DATASET RECORDS: Begin

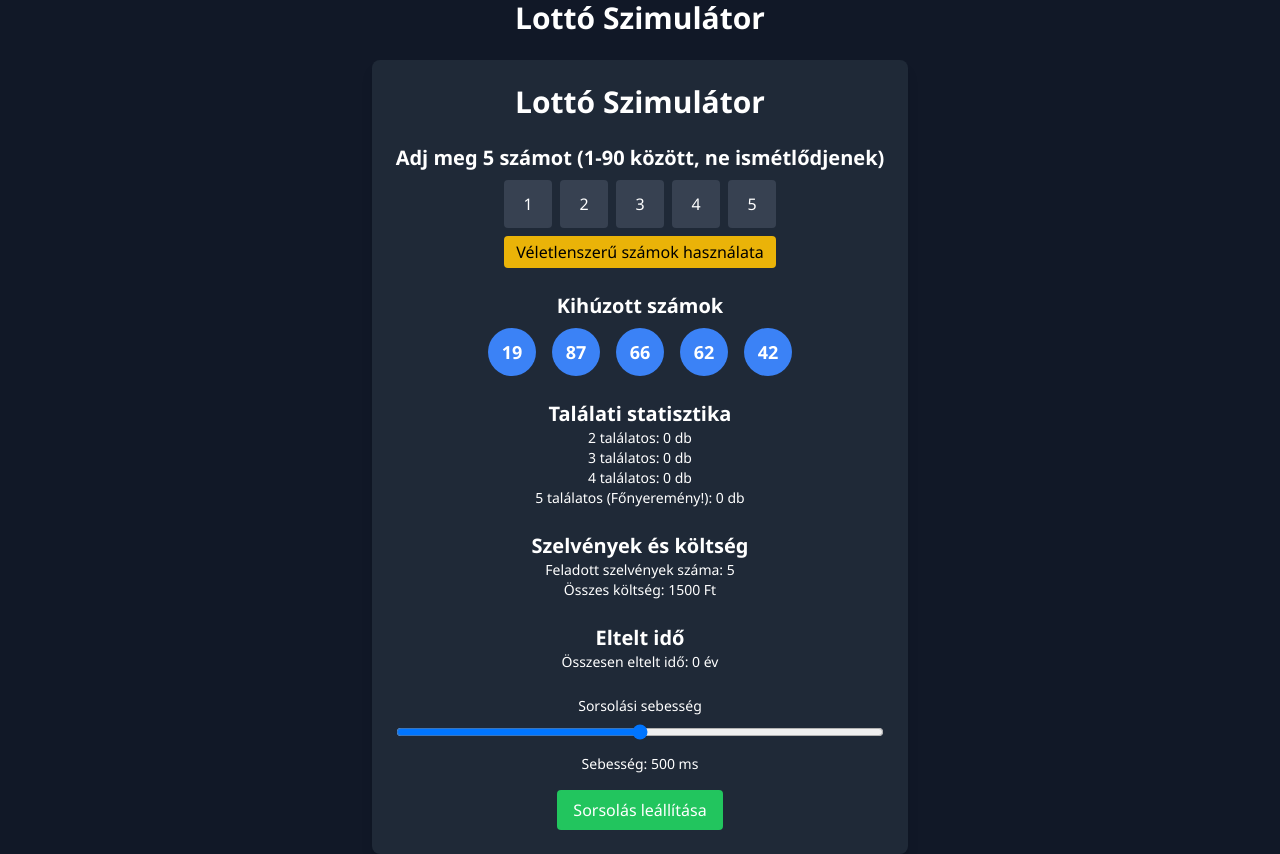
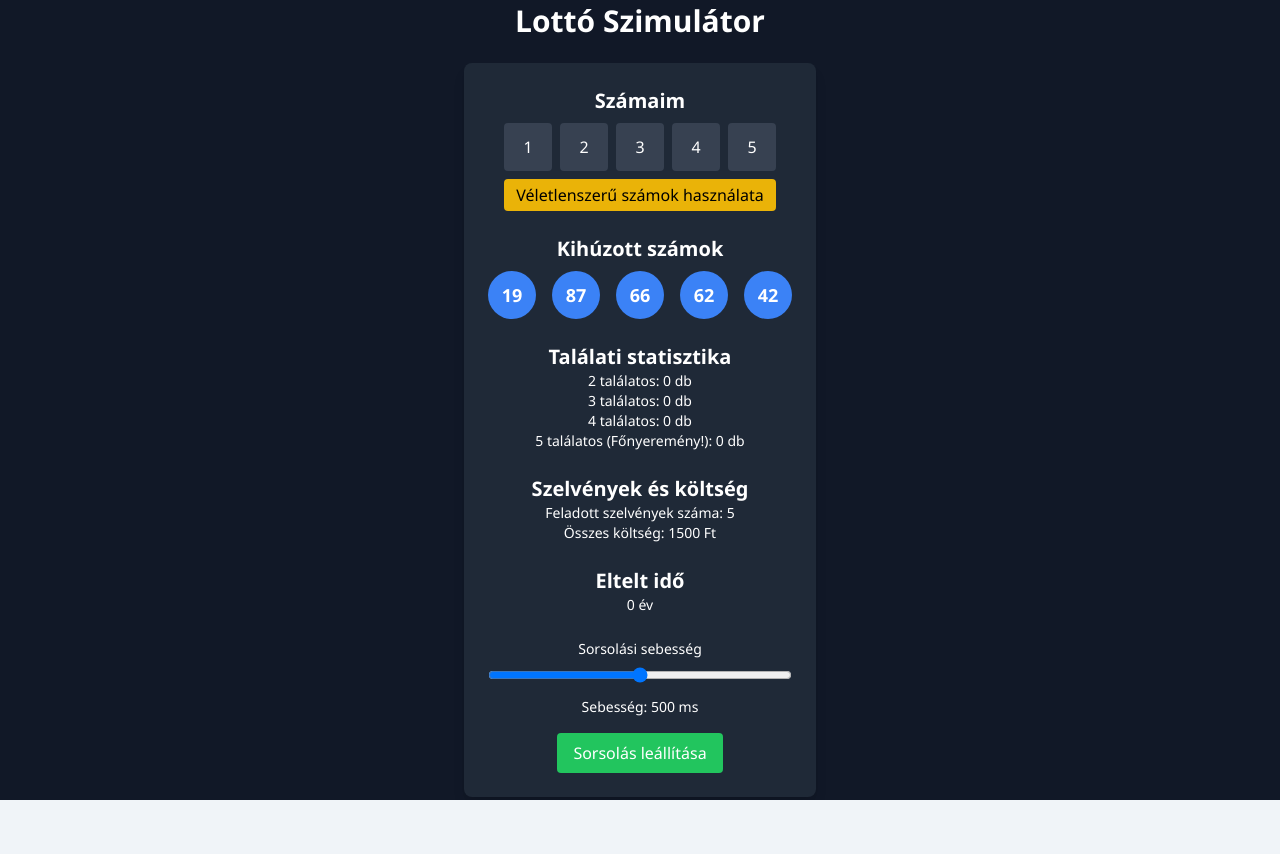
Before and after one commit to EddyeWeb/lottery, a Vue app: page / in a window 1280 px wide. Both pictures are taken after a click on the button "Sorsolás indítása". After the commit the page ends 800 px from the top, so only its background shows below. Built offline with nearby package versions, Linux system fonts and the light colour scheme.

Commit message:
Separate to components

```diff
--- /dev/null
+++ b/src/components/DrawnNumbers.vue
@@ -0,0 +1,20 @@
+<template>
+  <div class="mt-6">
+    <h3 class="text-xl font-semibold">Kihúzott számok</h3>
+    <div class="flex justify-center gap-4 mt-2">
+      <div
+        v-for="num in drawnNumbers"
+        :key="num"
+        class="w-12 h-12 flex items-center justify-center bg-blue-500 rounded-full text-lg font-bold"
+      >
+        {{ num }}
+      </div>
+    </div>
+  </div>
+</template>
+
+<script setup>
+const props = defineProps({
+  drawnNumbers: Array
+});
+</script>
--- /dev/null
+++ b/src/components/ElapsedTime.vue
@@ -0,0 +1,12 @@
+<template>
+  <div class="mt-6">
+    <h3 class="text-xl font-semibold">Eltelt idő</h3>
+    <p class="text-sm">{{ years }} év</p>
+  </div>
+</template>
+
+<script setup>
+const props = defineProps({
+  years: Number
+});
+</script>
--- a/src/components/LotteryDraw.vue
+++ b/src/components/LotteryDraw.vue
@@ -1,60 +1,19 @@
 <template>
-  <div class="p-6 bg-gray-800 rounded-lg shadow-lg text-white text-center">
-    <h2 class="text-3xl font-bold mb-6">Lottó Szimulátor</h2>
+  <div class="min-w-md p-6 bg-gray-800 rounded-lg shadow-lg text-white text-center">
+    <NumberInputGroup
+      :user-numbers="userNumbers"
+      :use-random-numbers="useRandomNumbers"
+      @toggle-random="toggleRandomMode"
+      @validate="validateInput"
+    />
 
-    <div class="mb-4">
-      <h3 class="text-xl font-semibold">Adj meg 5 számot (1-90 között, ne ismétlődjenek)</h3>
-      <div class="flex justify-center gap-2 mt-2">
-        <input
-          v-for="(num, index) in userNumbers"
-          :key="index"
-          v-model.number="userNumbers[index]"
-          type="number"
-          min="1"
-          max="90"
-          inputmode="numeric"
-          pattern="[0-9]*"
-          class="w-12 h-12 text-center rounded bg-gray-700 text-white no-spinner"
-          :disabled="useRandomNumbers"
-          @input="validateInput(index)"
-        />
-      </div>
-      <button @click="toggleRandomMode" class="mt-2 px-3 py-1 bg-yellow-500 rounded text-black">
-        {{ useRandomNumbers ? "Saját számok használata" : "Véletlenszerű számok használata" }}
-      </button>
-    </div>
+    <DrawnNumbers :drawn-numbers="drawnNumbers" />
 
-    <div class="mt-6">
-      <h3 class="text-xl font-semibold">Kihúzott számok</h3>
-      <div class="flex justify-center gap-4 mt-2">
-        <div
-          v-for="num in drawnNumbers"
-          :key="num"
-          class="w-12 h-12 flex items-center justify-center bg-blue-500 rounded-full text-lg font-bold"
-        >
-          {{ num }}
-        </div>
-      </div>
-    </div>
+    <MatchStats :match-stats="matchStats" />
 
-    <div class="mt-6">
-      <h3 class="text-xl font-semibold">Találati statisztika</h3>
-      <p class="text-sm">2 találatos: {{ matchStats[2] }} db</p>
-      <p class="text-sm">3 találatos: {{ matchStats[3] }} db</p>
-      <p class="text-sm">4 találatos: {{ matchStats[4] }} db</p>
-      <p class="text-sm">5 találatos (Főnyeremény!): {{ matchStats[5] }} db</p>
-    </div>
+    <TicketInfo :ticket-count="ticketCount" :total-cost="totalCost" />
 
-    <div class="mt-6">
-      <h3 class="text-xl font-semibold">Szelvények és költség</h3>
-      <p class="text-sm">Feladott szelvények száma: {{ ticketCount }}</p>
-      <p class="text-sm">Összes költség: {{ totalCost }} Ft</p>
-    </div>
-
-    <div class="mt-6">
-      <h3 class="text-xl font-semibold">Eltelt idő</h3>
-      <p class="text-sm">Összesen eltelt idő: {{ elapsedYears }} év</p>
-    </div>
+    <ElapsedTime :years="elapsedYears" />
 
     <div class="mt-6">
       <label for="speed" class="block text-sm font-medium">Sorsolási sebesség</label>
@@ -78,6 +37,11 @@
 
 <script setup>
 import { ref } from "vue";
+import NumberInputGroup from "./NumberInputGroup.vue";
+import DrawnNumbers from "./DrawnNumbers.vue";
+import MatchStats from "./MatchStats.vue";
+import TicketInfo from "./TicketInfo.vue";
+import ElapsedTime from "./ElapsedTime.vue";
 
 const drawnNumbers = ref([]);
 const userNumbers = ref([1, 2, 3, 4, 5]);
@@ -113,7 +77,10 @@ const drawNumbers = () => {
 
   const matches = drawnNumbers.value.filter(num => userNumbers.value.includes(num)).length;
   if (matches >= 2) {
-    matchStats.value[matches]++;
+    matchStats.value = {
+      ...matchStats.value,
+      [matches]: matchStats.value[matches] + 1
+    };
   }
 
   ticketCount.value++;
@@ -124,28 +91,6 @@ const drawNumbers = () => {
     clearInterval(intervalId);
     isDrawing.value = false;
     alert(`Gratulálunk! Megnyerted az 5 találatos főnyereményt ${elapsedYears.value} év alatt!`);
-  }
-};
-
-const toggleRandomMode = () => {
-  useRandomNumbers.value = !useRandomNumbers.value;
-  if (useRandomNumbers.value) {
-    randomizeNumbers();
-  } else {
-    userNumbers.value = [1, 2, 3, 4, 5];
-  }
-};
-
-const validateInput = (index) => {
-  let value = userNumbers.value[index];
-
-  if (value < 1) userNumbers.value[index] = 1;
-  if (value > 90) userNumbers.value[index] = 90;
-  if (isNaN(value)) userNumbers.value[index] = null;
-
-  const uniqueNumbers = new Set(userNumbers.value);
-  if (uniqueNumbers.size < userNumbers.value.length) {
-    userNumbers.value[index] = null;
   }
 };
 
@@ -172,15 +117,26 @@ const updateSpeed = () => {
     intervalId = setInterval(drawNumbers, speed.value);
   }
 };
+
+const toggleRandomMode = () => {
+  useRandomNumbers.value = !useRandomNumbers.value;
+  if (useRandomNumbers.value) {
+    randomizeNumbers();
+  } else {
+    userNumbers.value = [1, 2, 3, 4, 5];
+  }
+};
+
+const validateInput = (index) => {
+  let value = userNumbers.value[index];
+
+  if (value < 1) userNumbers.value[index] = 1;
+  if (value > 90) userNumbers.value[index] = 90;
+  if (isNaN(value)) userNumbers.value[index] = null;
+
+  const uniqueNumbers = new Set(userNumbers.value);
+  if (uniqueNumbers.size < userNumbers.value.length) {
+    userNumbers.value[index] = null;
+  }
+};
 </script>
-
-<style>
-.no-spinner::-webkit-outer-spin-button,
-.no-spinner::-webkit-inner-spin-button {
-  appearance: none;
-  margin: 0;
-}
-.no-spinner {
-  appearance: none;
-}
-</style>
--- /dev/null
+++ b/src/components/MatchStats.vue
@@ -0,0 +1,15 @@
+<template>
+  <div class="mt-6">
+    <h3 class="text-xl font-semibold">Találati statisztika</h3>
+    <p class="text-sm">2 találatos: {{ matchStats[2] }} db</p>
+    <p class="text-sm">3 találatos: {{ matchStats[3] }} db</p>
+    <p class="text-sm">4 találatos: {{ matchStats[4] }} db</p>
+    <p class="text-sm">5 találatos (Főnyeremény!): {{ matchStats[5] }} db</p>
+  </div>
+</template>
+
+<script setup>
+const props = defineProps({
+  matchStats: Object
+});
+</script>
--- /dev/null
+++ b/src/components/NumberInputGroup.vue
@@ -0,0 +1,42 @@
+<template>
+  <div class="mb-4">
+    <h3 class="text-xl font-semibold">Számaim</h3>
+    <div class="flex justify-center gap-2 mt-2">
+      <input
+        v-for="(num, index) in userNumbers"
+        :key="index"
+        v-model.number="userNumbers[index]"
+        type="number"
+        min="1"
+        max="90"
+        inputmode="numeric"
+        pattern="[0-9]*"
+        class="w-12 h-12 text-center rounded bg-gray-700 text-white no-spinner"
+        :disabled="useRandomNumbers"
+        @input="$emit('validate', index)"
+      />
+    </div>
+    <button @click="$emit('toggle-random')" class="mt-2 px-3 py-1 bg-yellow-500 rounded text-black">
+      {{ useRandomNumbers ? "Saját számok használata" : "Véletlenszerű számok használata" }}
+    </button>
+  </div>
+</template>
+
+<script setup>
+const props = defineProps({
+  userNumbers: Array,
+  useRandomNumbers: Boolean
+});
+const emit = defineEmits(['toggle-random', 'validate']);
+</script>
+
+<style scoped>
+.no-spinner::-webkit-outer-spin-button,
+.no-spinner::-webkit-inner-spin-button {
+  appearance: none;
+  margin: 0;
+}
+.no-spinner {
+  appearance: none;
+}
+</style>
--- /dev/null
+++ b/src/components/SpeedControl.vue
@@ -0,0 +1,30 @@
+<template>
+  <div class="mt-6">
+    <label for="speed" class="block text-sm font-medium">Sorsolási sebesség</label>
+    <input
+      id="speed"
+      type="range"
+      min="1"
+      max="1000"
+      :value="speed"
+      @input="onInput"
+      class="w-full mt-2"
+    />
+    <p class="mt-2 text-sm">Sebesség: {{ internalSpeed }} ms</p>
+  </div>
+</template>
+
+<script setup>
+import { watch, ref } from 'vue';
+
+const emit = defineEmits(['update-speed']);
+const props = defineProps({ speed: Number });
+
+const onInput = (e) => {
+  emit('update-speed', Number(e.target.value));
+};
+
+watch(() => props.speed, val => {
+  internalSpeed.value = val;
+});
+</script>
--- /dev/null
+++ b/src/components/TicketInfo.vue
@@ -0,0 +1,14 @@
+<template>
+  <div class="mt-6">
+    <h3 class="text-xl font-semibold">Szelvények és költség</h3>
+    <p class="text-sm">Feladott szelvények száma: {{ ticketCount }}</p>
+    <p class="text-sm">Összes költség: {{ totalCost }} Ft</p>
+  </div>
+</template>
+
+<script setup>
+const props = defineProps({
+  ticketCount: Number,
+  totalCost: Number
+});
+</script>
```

DATASET RECORDS: End

**BRIEF**
Return, from the data above, each line in which the string "rounded" appears.

**ANSWER AREA**
+        class="w-12 h-12 flex items-center justify-center bg-blue-500 rounded-full text-lg font-bold"
-  <div class="p-6 bg-gray-800 rounded-lg shadow-lg text-white text-center">
+  <div class="min-w-md p-6 bg-gray-800 rounded-lg shadow-lg text-white text-center">
-          class="w-12 h-12 text-center rounded bg-gray-700 text-white no-spinner"
-      <button @click="toggleRandomMode" class="mt-2 px-3 py-1 bg-yellow-500 rounded text-black">
-          class="w-12 h-12 flex items-center justify-center bg-blue-500 rounded-full text-lg font-bold"
+        class="w-12 h-12 text-center rounded bg-gray-700 text-white no-spinner"
+    <button @click="$emit('toggle-random')" class="mt-2 px-3 py-1 bg-yellow-500 rounded text-black">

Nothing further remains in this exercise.